The Basics of Infrastructure Tests
An infrastructure test involves internal computer networks, internet connection, external
devices, and virtualization technology. Let’s discuss these in detail:
Internal Infrastructure Tests – Hackers can take advantage of flaws in the internal
security of a network. By testing the internal structure of a target, you will be able
to identify and solve existing weaknesses. You will also prevent the members of the
organization from attacking the structure from the inside.
External Infrastructure Tests – These tests simulate black hat attacks. Because
malicious hackers will attack a network from outside, it’s important to check
whether the external defense mechanisms of that network are strong.
Wireless Network Tests – WiFi technology allows you to connect devices
indirectly. Here, data packets will just travel from one device to another. This
technology offers convenience. However, convenience creates vulnerability.
Hackers may scan for data packets that are being sent in a network. Once
Aircrack-ng, Wireshark, or similar tools obtain these data packets, the network will be
prone to hacking attacks.
A wireless network test allows the white hat hacker to improve the target’s defenses
against wireless attacks. The tester may also use his findings to create guidelines for the
Virtualization and Cloud Infrastructure Tests – Storing company-related
information in third-party servers is extremely risky. The hackers may capture the
data as it goes to the “cloud” server. They may also attack the cloud server itself
and access all the information stored there. Because the incident happened outside
the network, tracking the culprits can be extremely difficult.
How to Write a Report
Your efforts will go to waste if you won’t record your results. To become a successful
white hat hacker, you should know how to write good reports. In this part of the book,
you’ll discover important tips, tricks, and techniques in writing reports for penetration
Main Elements of a Report
Goals – Describe the purpose of your test. You may include the advantages of
penetration testing in this part of the report.
Time – You should include the timestamp of the activities you will perform. This
will give an accurate description of the network’s status.

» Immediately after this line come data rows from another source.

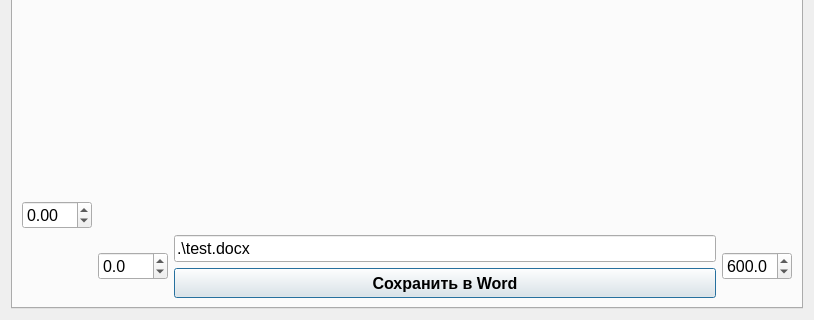
Qt form form.ui (Nenu1985/stend) before a commit; both pictures show x 0 to 814 and y 357 to 677 of the 814 by 677 pixel window.
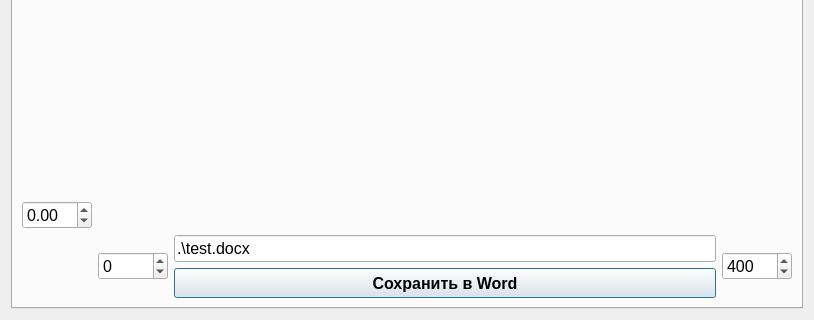
The same form after that commit.

Commit message: floating model, titles, corrected spinners min values

Diff of the .ui file:
```diff
--- a/form.ui
+++ b/form.ui
@@ -118,69 +118,6 @@
            </property>
           </widget>
          </item>
-         <item row="3" column="4">
-          <widget class="QDoubleSpinBox" name="doubleSpinBox_x_max">
-           <property name="minimumSize">
-            <size>
-             <width>70</width>
-             <height>0</height>
-            </size>
-           </property>
-           <property name="maximumSize">
-            <size>
-             <width>70</width>
-             <height>16777215</height>
-            </size>
-           </property>
-           <property name="font">
-            <font>
-             <pointsize>12</pointsize>
-            </font>
-           </property>
-           <property name="decimals">
-            <number>1</number>
-           </property>
-           <property name="minimum">
-            <double>-9999.000000000000000</double>
-           </property>
-           <property name="maximum">
-            <double>9999.000000000000000</double>
-           </property>
-           <property name="value">
-            <double>600.000000000000000</double>
-           </property>
-          </widget>
-         </item>
-         <item row="3" column="1">
-          <widget class="QDoubleSpinBox" name="doubleSpinBox_x_min">
-           <property name="minimumSize">
-            <size>
-             <width>70</width>
-             <height>0</height>
-            </size>
-           </property>
-           <property name="maximumSize">
-            <size>
-             <width>70</width>
-             <height>16777215</height>
-            </size>
-           </property>
-           <property name="font">
-            <font>
-             <pointsize>12</pointsize>
-            </font>
-           </property>
-           <property name="decimals">
-            <number>1</number>
-           </property>
-           <property name="minimum">
-            <double>-9999.000000000000000</double>
-           </property>
-           <property name="maximum">
-            <double>9999.000000000000000</double>
-           </property>
-          </widget>
-         </item>
          <item row="2" column="0">
           <widget class="QDoubleSpinBox" name="doubleSpinBox_y_min">
            <property name="minimumSize">
@@ -208,6 +145,66 @@
            </property>
           </widget>
          </item>
+         <item row="3" column="4">
+          <widget class="QSpinBox" name="spinBox_x_max">
+           <property name="minimumSize">
+            <size>
+             <width>70</width>
+             <height>0</height>
+            </size>
+           </property>
+           <property name="maximumSize">
+            <size>
+             <width>70</width>
+             <height>16777215</height>
+            </size>
+           </property>
+           <property name="font">
+            <font>
+             <pointsize>12</pointsize>
+            </font>
+           </property>
+           <property name="minimum">
+            <number>-9999</number>
+           </property>
+           <property name="maximum">
+            <number>9999</number>
+           </property>
+           <property name="value">
+            <number>400</number>
+           </property>
+          </widget>
+         </item>
+         <item row="3" column="1">
+          <widget class="QSpinBox" name="spinBox_x_min">
+           <property name="minimumSize">
+            <size>
+             <width>70</width>
+             <height>0</height>
+            </size>
+           </property>
+           <property name="maximumSize">
+            <size>
+             <width>70</width>
+             <height>16777215</height>
+            </size>
+           </property>
+           <property name="font">
+            <font>
+             <pointsize>12</pointsize>
+            </font>
+           </property>
+           <property name="minimum">
+            <number>-9999</number>
+           </property>
+           <property name="maximum">
+            <number>9999</number>
+           </property>
+           <property name="value">
+            <number>0</number>
+           </property>
+          </widget>
+         </item>
         </layout>
        </item>
       </layout>
```
Left out of the diff: 6 changed lines with no effect on the pictures. The commit also changes 10 other files.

If a problem occurs later
on, the hacker can use the timestamps of his activities to determine the cause of the
Audience – The report should have a specific audience. For example, you may
address your report to the company’s technical team, IT manager, or CEO.

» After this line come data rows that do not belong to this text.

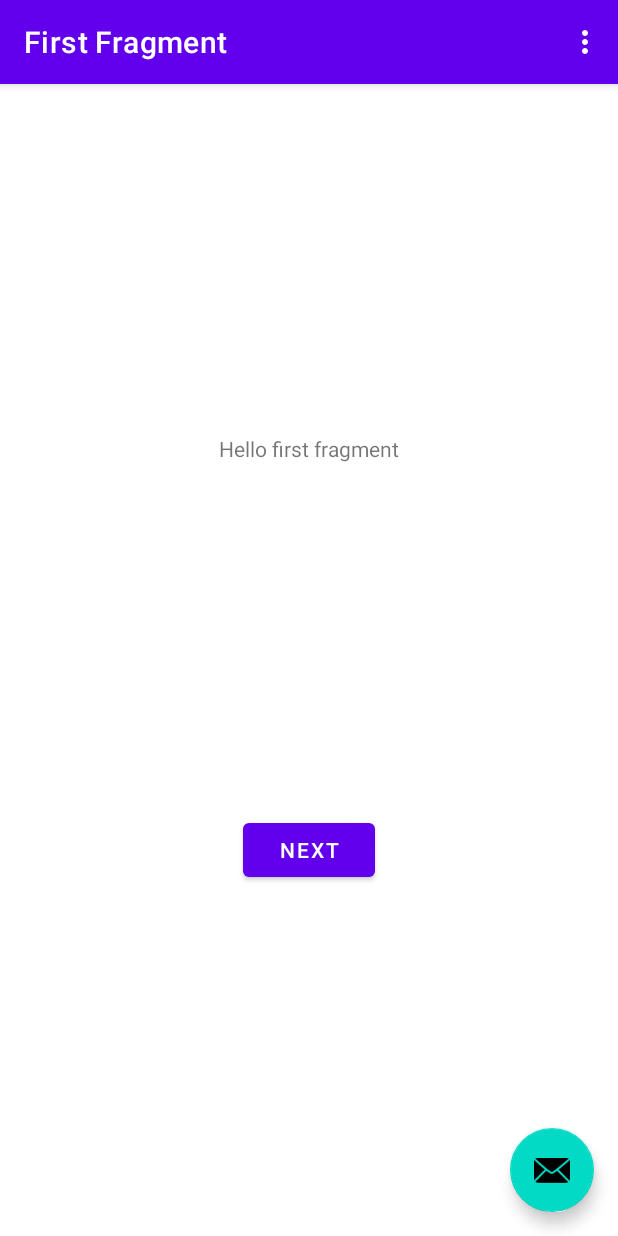
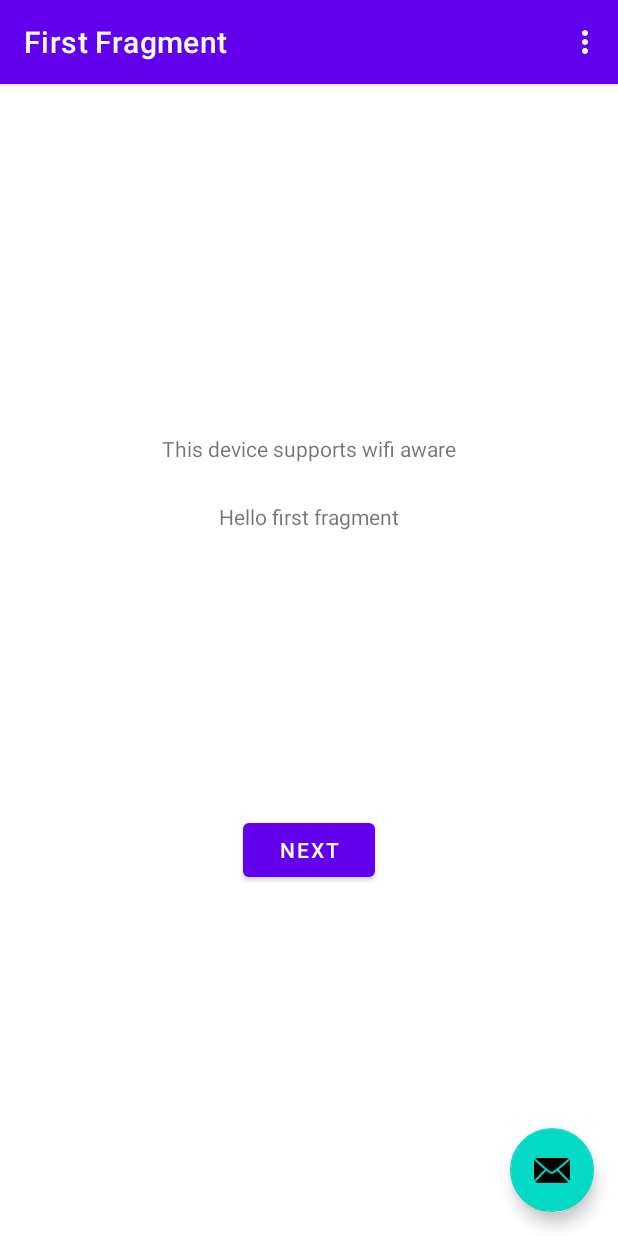
Before and after one commit to Agriad/OpenNan-Test, an Android app: the screen it shows after launch (MainActivity), on a phone screen of 412 x 824 dp. Run offline under Robolectric (Android 15) with nearby library versions, the phone set to English and light mode, and no system bars; our stand-ins replace navigation-ui.

Commit message:
add wifi aware broadcast receiver

```diff
--- a/app/build.gradle
+++ b/app/build.gradle
@@ -8,7 +8,7 @@ android {
 
     defaultConfig {
         applicationId "com.example.opennan_test"
-        minSdk 26
+        minSdk 29
         targetSdk 31
         versionCode 1
         versionName "1.0"
--- a/app/src/main/java/com/example/opennan_test/MainActivity.kt
+++ b/app/src/main/java/com/example/opennan_test/MainActivity.kt
@@ -1,8 +1,11 @@
 package com.example.opennan_test
 
+import android.content.BroadcastReceiver
 import android.content.Context
+import android.content.Intent
+import android.content.IntentFilter
 import android.content.pm.PackageManager
-import android.os.Build
+import android.net.wifi.aware.WifiAwareManager
 import android.os.Bundle
 import com.google.android.material.snackbar.Snackbar
 import androidx.appcompat.app.AppCompatActivity
@@ -12,14 +15,16 @@ import androidx.navigation.ui.navigateUp
 import androidx.navigation.ui.setupActionBarWithNavController
 import android.view.Menu
 import android.view.MenuItem
-import androidx.annotation.RequiresApi
+import android.widget.TextView
 import com.example.opennan_test.databinding.ActivityMainBinding
+import java.security.Provider
 
 class MainActivity : AppCompatActivity() {
 
     private lateinit var appBarConfiguration: AppBarConfiguration
     private lateinit var binding: ActivityMainBinding
     private var wifiAwareSupport = false
+    private var wifiAwareAvailable = false
 
     override fun onCreate(savedInstanceState: Bundle?) {
         super.onCreate(savedInstanceState)
@@ -35,15 +40,28 @@ class MainActivity : AppCompatActivity() {
 
         binding.fab.setOnClickListener { view ->
             Snackbar.make(view, "Replace with your own action", Snackbar.LENGTH_LONG)
-                    .setAction("Action", null).show()
+                .setAction("Action", null).show()
+            changeWifiAwareSupportIndicator()
         }
 
+        var wifiAwareManager =
+            this.getSystemService(Context.WIFI_AWARE_SERVICE) as WifiAwareManager?
+        var filter = IntentFilter(WifiAwareManager.ACTION_WIFI_AWARE_STATE_CHANGED)
+
+        val wifiAwareBroadcastReceiver = object : BroadcastReceiver() {
+            override fun onReceive(context: Context, intent: Intent) {
+                // discard current sessions
+                if (wifiAwareManager?.isAvailable == true) {
+                    wifiAwareAvailable = true
+                } else {
+                    wifiAwareAvailable = false
+                }
+            }
+        }
+
+        this.registerReceiver(wifiAwareBroadcastReceiver, filter)
         checkWifiAwareSupport(this)
-
-        if (wifiAwareSupport) {
-            Snackbar.make(binding.root, "Wifi Aware is supported", Snackbar.LENGTH_SHORT)
-                .show()
-        }
+        changeWifiAwareSupportIndicator()
     }
 
     override fun onCreateOptionsMenu(menu: Menu): Boolean {
@@ -73,5 +91,12 @@ class MainActivity : AppCompatActivity() {
             context.packageManager.hasSystemFeature(PackageManager.FEATURE_WIFI_AWARE)
     }
 
-
+    private fun changeWifiAwareSupportIndicator() {
+        val wifiAwareSupportText: TextView = findViewById(R.id.wifi_aware_support)
+        if (wifiAwareSupport) {
+            wifiAwareSupportText.text = "This device supports wifi aware"
+        } else {
+            wifiAwareSupportText.text = "This device does not support wifi aware"
+        }
+    }
 }
--- a/app/src/main/res/layout/fragment_first.xml
+++ b/app/src/main/res/layout/fragment_first.xml
@@ -7,7 +7,7 @@
     tools:context=".FirstFragment">
 
     <TextView
-        android:id="@+id/textview_first"
+        android:id="@+id/wifi_aware_support"
         android:layout_width="wrap_content"
         android:layout_height="wrap_content"
         android:text="@string/hello_first_fragment"
@@ -15,6 +15,18 @@
         app:layout_constraintEnd_toEndOf="parent"
         app:layout_constraintStart_toStartOf="parent"
         app:layout_constraintTop_toTopOf="parent" />
+
+    <TextView
+        android:id="@+id/wifi_aware_availability"
+        android:layout_width="wrap_content"
+        android:layout_height="wrap_content"
+        android:layout_marginTop="45dp"
+        android:text="@string/hello_first_fragment"
+        app:layout_constraintBottom_toTopOf="@+id/button_first"
+        app:layout_constraintEnd_toEndOf="parent"
+        app:layout_constraintStart_toStartOf="parent"
+        app:layout_constraintTop_toTopOf="@+id/wifi_aware_support"
+        app:layout_constraintVertical_bias="0.0" />
 
     <Button
         android:id="@+id/button_first"
@@ -24,5 +36,5 @@
         app:layout_constraintBottom_toBottomOf="parent"
         app:layout_constraintEnd_toEndOf="parent"
         app:layout_constraintStart_toStartOf="parent"
-        app:layout_constraintTop_toBottomOf="@id/textview_first" />
+        app:layout_constraintTop_toBottomOf="@id/wifi_aware_support" />
 </androidx.constraintlayout.widget.ConstraintLayout>
```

Classification – You should classify the document since it contains sensitive data.
However, the mode of classification depends on your client.
Distribution – Your report contains confidential information. If a black hat hacker
gets access to that document, the network you were meant to protect will go down.
Thus, your report should indicate the total number of copies you made as well as
the people to whom you sent them. Each report must have an ID number and the
name of its recipient.
Penetration tests involve long and complex processes. As a result, you need to describe
every piece of information that you’ll collect during the attack. Describing your hacking
techniques isn’t enough. You should also explain your assessments, the results of your
scans, as well as the output of your hacking tools.
Creating Your First Draft
Write the initial draft of your report after collecting all the information you need. Make
sure that this draft is full of details. Focus on the processes, experiences, and activities
related to your test.
Typographical and/or grammatical errors can ruin your report. Thus, you need to review
your work and make sure that it is error-free. Once you’re satisfied with your output, ask
your colleagues to check it. This approach will help you produce excellent reports.
Outline of a Test Report
1. Executive Summary
1. Scope and Limitations of the Project
5. Summary of Results
6. Summary of Suggestions
1. Plan Formulation
2. Execution of the Attack
1. Detailed Information Regarding the System
2. Detailed Information Regarding the Server
The Legal Aspect of Penetration Tests
As a hacker, you will deal with confidential data concerning a business or organization.
Accidents might happen, and the information may leak to other people. That means you
need to be prepared for legal issues that may arise in your hacking projects.
This part of the book will discuss the legal aspect of hacking. Read this material carefully:
it can help you avoid lawsuits and similar problems.
Here are some of the legal problems that you may face:
Leakage of confidential information
Financial losses caused by faulty tests
You can prevent the problems given above by securing an “intent statement”. This
statement proves the agreement between the client and the tester. This document describes
all of the details related to the penetration test. You’ll use an intent statement to avoid legal
issues in the future. Thus, both parties should sign the document before the test starts.